Much like fans, Nissan can’t seem to get enough of Star Wars. The automaker has partnered again with Walt Disney's Lucasfilm Ltd. for an out-of-this-world marketing campaign in Canada and the United States.
The Nissan Rogue was vaulted into Star Wars’ galactic hype machine last year and basked in the spectacle surrounding the fortuitously-named Rogue One: A Star Wars Story movie.
Nissan dealerships – many of which outfitted their stores with Rogue One decorations as part of the automaker's marketing alignment with the sci-fi film franchise – loved the connection to the beloved franchise.
“Our dealers were really excited about it last year. More than anything, they were impressed with the traffic it seemed to drive. From a dealer perspective, that’s important,” Steve Rhind, director of marketing at Nissan Canada told Automotive News Canada in an interview.
Rogue sales also increased in November and December 2016 – the height of the marketing campaign – when compared with the same two months the year before. November sales were up 45 per cent and December sales climbed 21 per cent.
CARDBOARD DEAL BREAKERS
Nissan even offered a movie-themed limited-edition Rogue. But it was the cardboard cutouts that drew the most attention — and likely will again this year.
Rhind said some customers required dealers include Stormtroopers in their new-vehicle purchase or risk losing the sale. “That doesn’t happen very often, that our point-of-sale material need to be included in the actual sale of a vehicle,” Rhind said.
The cutouts were so popular that one ended up stolen from a greater-Toronto area dealership.
For this latest tie-in, dealers had a challenge for Nissan’s marketing brass: How could they spread the interest across the Nissan lineup?
The answer was a theme inspired by futuristic technologies in The Last Jedi.
Last year, Nissan highlighted the Rogue’s safety chops; this time, it’s extending the safety focus to include Nissan’s ProPilot Assist, which it said “begins the journey towards autonomous driving.”
In the film, droids help pilots anticipate obstacles. Nissan says its mobility offerings do the same thing with emergency braking, blind-spot warning and ProPilot Assist
"Our goal is bringing to life our Nissan Intelligent Mobility story and to be a mainstream automotive brand," said Jeremy Tucker, vice-president of marketing communications and media for Nissan North America. “Everyone loves Star Wars.

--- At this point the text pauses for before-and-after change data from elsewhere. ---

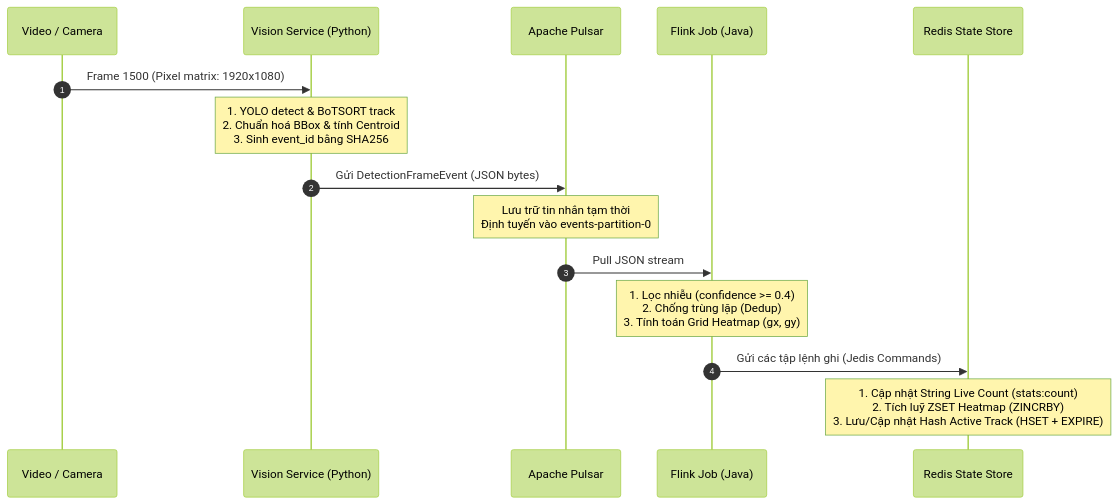
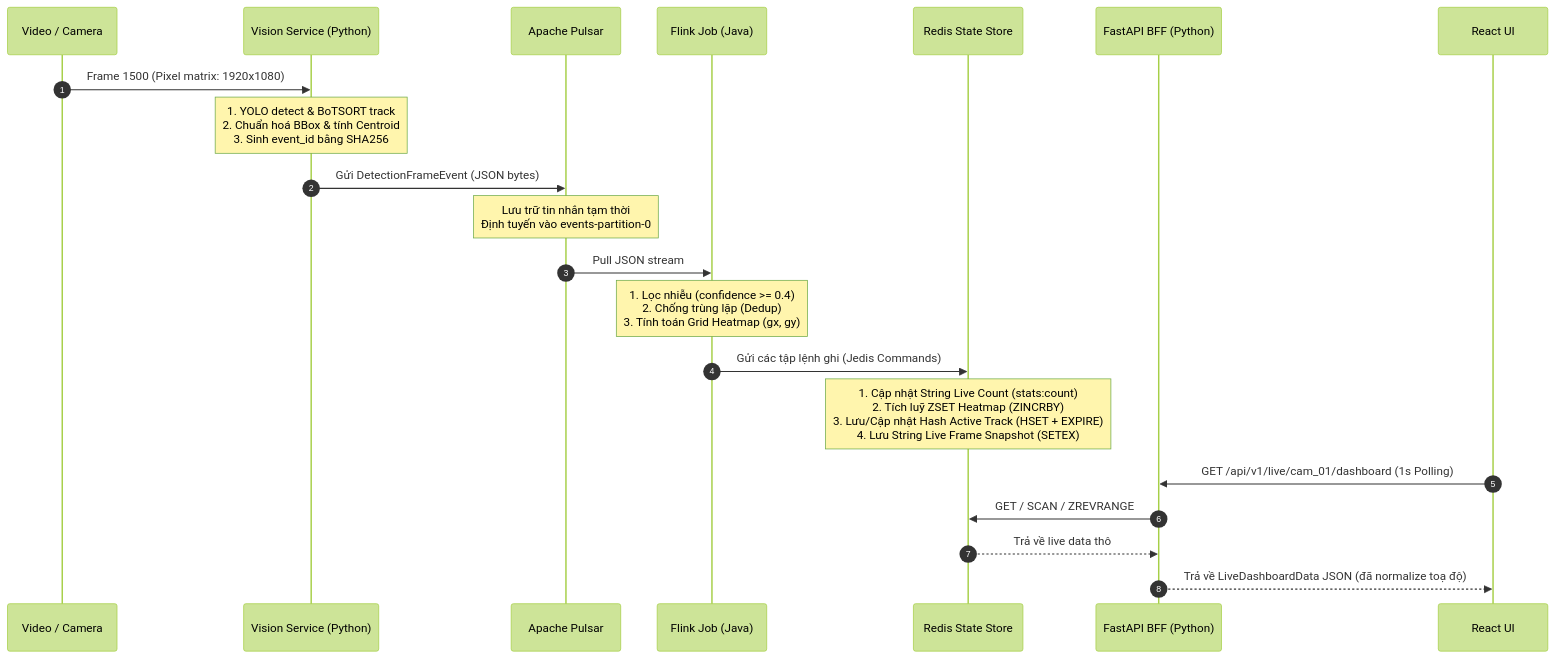
One commit to hungfnguyen/retail-video-analytics changed the diagram in docs/mermaid/04_redis/01_event_transformation_example.md. Above: the diagram before and after it, drawn with Mermaid (forest theme). The commit also changed other lines of this file and 1 other file, not shown here.

````diff
--- a/docs/mermaid/04_redis/01_event_transformation_example.md
+++ b/docs/mermaid/04_redis/01_event_transformation_example.md
@@ -19,18 +19,24 @@
 ```mermaid
 sequenceDiagram
     autonumber
     participant Cam as Video / Camera
     participant Vision as Vision Service (Python)
     participant Pulsar as Apache Pulsar
     participant Flink as Flink Job (Java)
     participant Redis as Redis State Store
+    participant API as FastAPI BFF (Python)
+    participant UI as React UI
 
     Cam->>Vision: Frame 1500 (Pixel matrix: 1920x1080)
     Note over Vision: 1. YOLO detect & BoTSORT track<br/>2. Chuẩn hoá BBox & tính Centroid<br/>3. Sinh event_id bằng SHA256
     Vision->>Pulsar: Gửi DetectionFrameEvent (JSON bytes)
     Note over Pulsar: Lưu trữ tin nhắn tạm thời<br/>Định tuyến vào events-partition-0
     Pulsar->>Flink: Pull JSON stream
     Note over Flink: 1. Lọc nhiễu (confidence >= 0.4)<br/>2. Chống trùng lặp (Dedup)<br/>3. Tính toán Grid Heatmap (gx, gy)
     Flink->>Redis: Gửi các tập lệnh ghi (Jedis Commands)
-    Note over Redis: 1. Cập nhật String Live Count (stats:count)<br/>2. Tích luỹ ZSET Heatmap (ZINCRBY)<br/>3. Lưu/Cập nhật Hash Active Track (HSET + EXPIRE)
+    Note over Redis: 1. Cập nhật String Live Count (stats:count)<br/>2. Tích luỹ ZSET Heatmap (ZINCRBY)<br/>3. Lưu/Cập nhật Hash Active Track (HSET + EXPIRE)<br/>4. Lưu String Live Frame Snapshot (SETEX)
+    UI->>API: GET /api/v1/live/cam_01/dashboard (1s Polling)
+    API->>Redis: GET / SCAN / ZREVRANGE
+    Redis-->>API: Trả về live data thô
+    API-->>UI: Trả về LiveDashboardData JSON (đã normalize toạ độ)
 ```
````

When you talk about appeal, this is a great way for us to get there. It allows us to tell a story about technology that seems out of reach, or even misunderstood, in a way that people understand.”
Many Nissan stores across the country will again serve as outposts for the Star Wars phenomenon.

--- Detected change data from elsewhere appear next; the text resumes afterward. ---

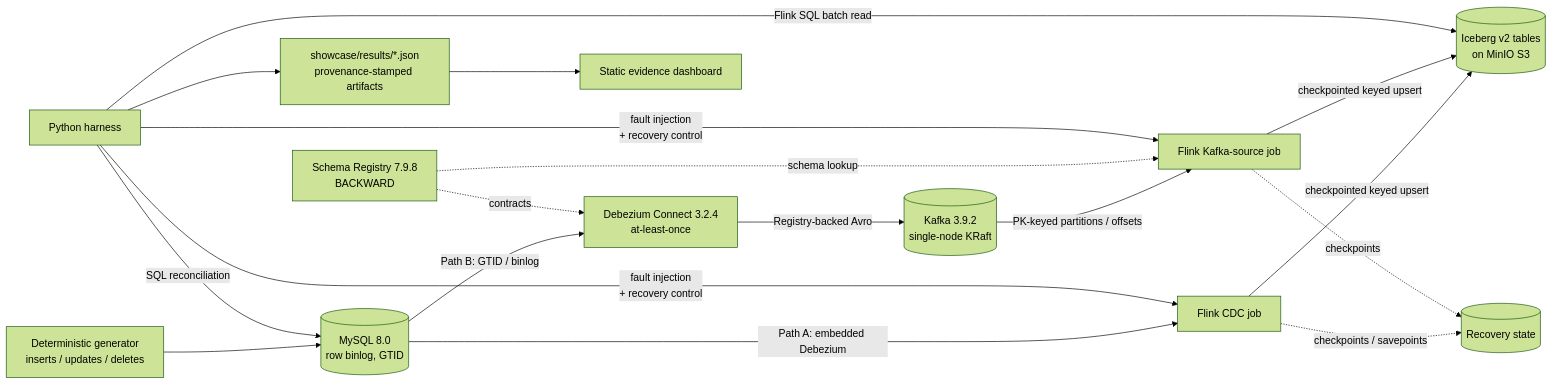
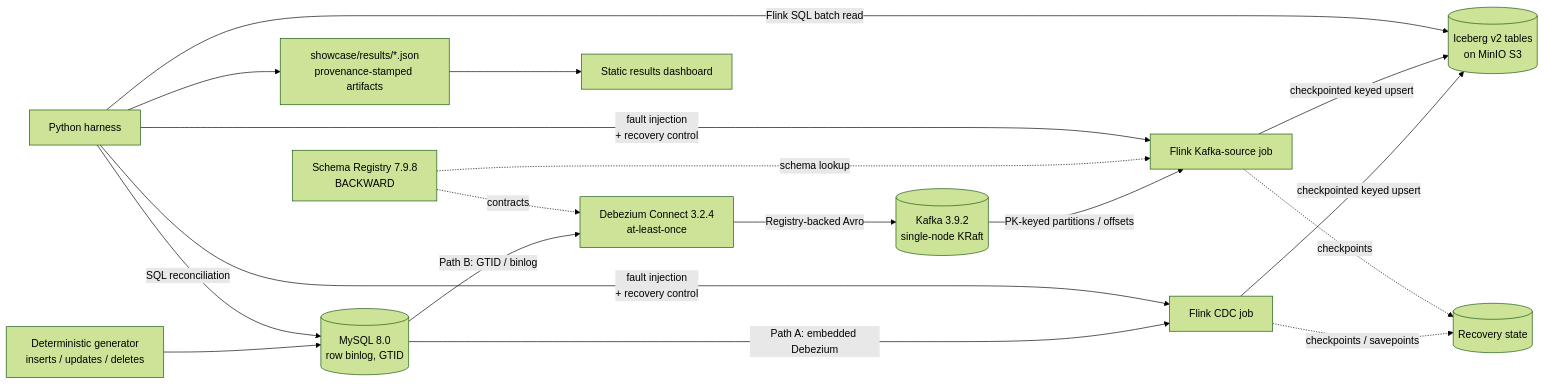
One commit to LucisZhang/p1-reliability-lab changed the diagram in README.md. Above: the diagram before and after it, drawn with Mermaid (forest theme). The commit also changed other lines of this file and 2 other files, not shown here.

````diff
--- a/README.md
+++ b/README.md
@@ -21,20 +37,20 @@
 ```mermaid
 flowchart LR
     G[Deterministic generator<br/>inserts / updates / deletes] --> M[(MySQL 8.0<br/>row binlog, GTID)]
     M -- Path A: embedded Debezium --> FA[Flink CDC job]
     M -- Path B: GTID / binlog --> DB[Debezium Connect 3.2.4<br/>at-least-once]
     DB -- Registry-backed Avro --> K[(Kafka 3.9.2<br/>single-node KRaft)]
     K -- PK-keyed partitions / offsets --> FB[Flink Kafka-source job]
     SR[Schema Registry 7.9.8<br/>BACKWARD] -. contracts .-> DB
     SR -. schema lookup .-> FB
     FA -- checkpointed keyed upsert --> I[(Iceberg v2 tables<br/>on MinIO S3)]
     FB -- checkpointed keyed upsert --> I
     FA -. checkpoints / savepoints .-> S[(Recovery state)]
     FB -. checkpoints .-> S
     H[Python harness] -- fault injection<br/>+ recovery control --> FA
     H -- fault injection<br/>+ recovery control --> FB
     H -- SQL reconciliation --> M
     H -- Flink SQL batch read --> I
     H --> R[showcase/results/*.json<br/>provenance-stamped artifacts]
-    R --> D[Static evidence dashboard]
+    R --> D[Static results dashboard]
 ```
````
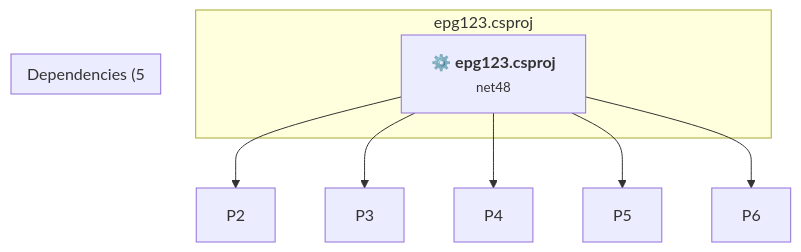
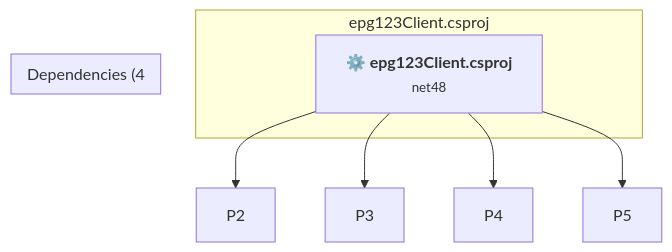
Before and after one commit to Kev506/epg123: the second of 2 diagrams in .github/upgrades/scenarios/dotnet-version-upgrade/assessment.md, drawn with Mermaid. The commit also changed other lines of this file and 14 other files, not shown here.

````diff
--- a/.github/upgrades/scenarios/dotnet-version-upgrade/assessment.md
+++ b/.github/upgrades/scenarios/dotnet-version-upgrade/assessment.md
@@ -188,15 +188,14 @@
 ```mermaid
 flowchart TB
-    subgraph current["epg123.csproj"]
-        MAIN["<b>⚙️&nbsp;epg123.csproj</b><br/><small>net48</small>"]
-        click MAIN "#epg123csproj"
+    subgraph current["epg123Client.csproj"]
+        MAIN["<b>⚙️&nbsp;epg123Client.csproj</b><br/><small>net48</small>"]
+        click MAIN "#epg123clientcsproj"
     end
-    subgraph downstream["Dependencies (5"]
+    subgraph downstream["Dependencies (4"]
     end
     MAIN --> P2
     MAIN --> P3
     MAIN --> P4
     MAIN --> P5
-    MAIN --> P6
 
 ```
````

Nissan created a system where dealers can order movie-themed items – including those popular cutouts – for their stores. This year’s stock in Canada includes Stormtroopers and the C-P3O and BB8 characters.
Nissan is not offering a Star Wars badged vehicle from the factory, but dealers will be able to offer Star Wars edition accessories like floor mats and logos for bumpers.
Nissan Canada has also partnered with the Cineplex movie-theatre chain to allow dealers to offer special screenings of the new movie, which opens Dec. 15.
“We want it to be as big, if not bigger than what we did last year,” Rhind said of the campaign.
One thing Canadian dealers won’t have access to is the “Star Wars: Droid Repair Bay,” a 10-minute virtual story connected to the film. It’s available only to dealers in the United States. The experience uses Samsung Gear and HTC Vive headsets. Stores using HTC Vive will have a virtual reality cube for participants to go into as they make their way through the story.
Meanwhile, total Canadian sales for Nissan are up 9.6 per cent to 125,901 vehicles through October when compared with 2016.
Rhind said the automaker has continued to grow Rogue sales and introduced the Titan half-ton pickup and small Qashqai crossover, a smaller version of the Rogue.
“Having the right cars at the right time in the right place has been a big factor for us,” he said.
Vince Bond Jr. of Automotive News contributed to this report.